§ WHAT YOU SHOULD DO: Return each line of the listing in which the word "ipynb" appears.

§ RECORDS TO PROCESS:

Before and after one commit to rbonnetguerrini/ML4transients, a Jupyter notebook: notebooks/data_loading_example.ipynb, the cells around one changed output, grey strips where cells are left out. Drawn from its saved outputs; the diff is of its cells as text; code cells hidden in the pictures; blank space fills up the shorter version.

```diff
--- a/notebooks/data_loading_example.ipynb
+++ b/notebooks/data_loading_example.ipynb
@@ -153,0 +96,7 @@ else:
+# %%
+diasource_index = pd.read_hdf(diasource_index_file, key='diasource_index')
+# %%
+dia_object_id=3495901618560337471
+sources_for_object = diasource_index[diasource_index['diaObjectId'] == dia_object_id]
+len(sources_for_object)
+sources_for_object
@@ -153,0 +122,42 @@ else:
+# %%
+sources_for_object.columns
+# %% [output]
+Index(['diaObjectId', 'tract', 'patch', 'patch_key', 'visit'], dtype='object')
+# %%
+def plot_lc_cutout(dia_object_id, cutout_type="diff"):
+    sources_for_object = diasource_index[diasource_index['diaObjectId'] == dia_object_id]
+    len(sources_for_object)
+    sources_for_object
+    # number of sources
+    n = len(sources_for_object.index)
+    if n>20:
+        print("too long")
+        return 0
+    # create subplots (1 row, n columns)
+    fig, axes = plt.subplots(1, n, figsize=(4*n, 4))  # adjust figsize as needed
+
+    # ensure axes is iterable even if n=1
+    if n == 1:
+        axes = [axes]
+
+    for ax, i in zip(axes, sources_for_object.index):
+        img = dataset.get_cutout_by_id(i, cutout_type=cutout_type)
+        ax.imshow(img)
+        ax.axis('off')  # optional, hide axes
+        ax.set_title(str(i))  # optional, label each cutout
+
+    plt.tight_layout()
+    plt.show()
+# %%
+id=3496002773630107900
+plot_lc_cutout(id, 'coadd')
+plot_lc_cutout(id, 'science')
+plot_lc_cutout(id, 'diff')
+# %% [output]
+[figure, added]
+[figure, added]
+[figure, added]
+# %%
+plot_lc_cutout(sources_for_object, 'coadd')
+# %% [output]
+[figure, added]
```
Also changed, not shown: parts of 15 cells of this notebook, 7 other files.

§ EXPECTED OUTPUT:
Before and after one commit to rbonnetguerrini/ML4transients, a Jupyter notebook: notebooks/data_loading_example.ipynb, the cells around one changed output, grey strips where cells are left out. Drawn from its saved outputs; the diff is of its cells as text; code cells hidden in the pictures; blank space fills up the shorter version.
--- a/notebooks/data_loading_example.ipynb
+++ b/notebooks/data_loading_example.ipynb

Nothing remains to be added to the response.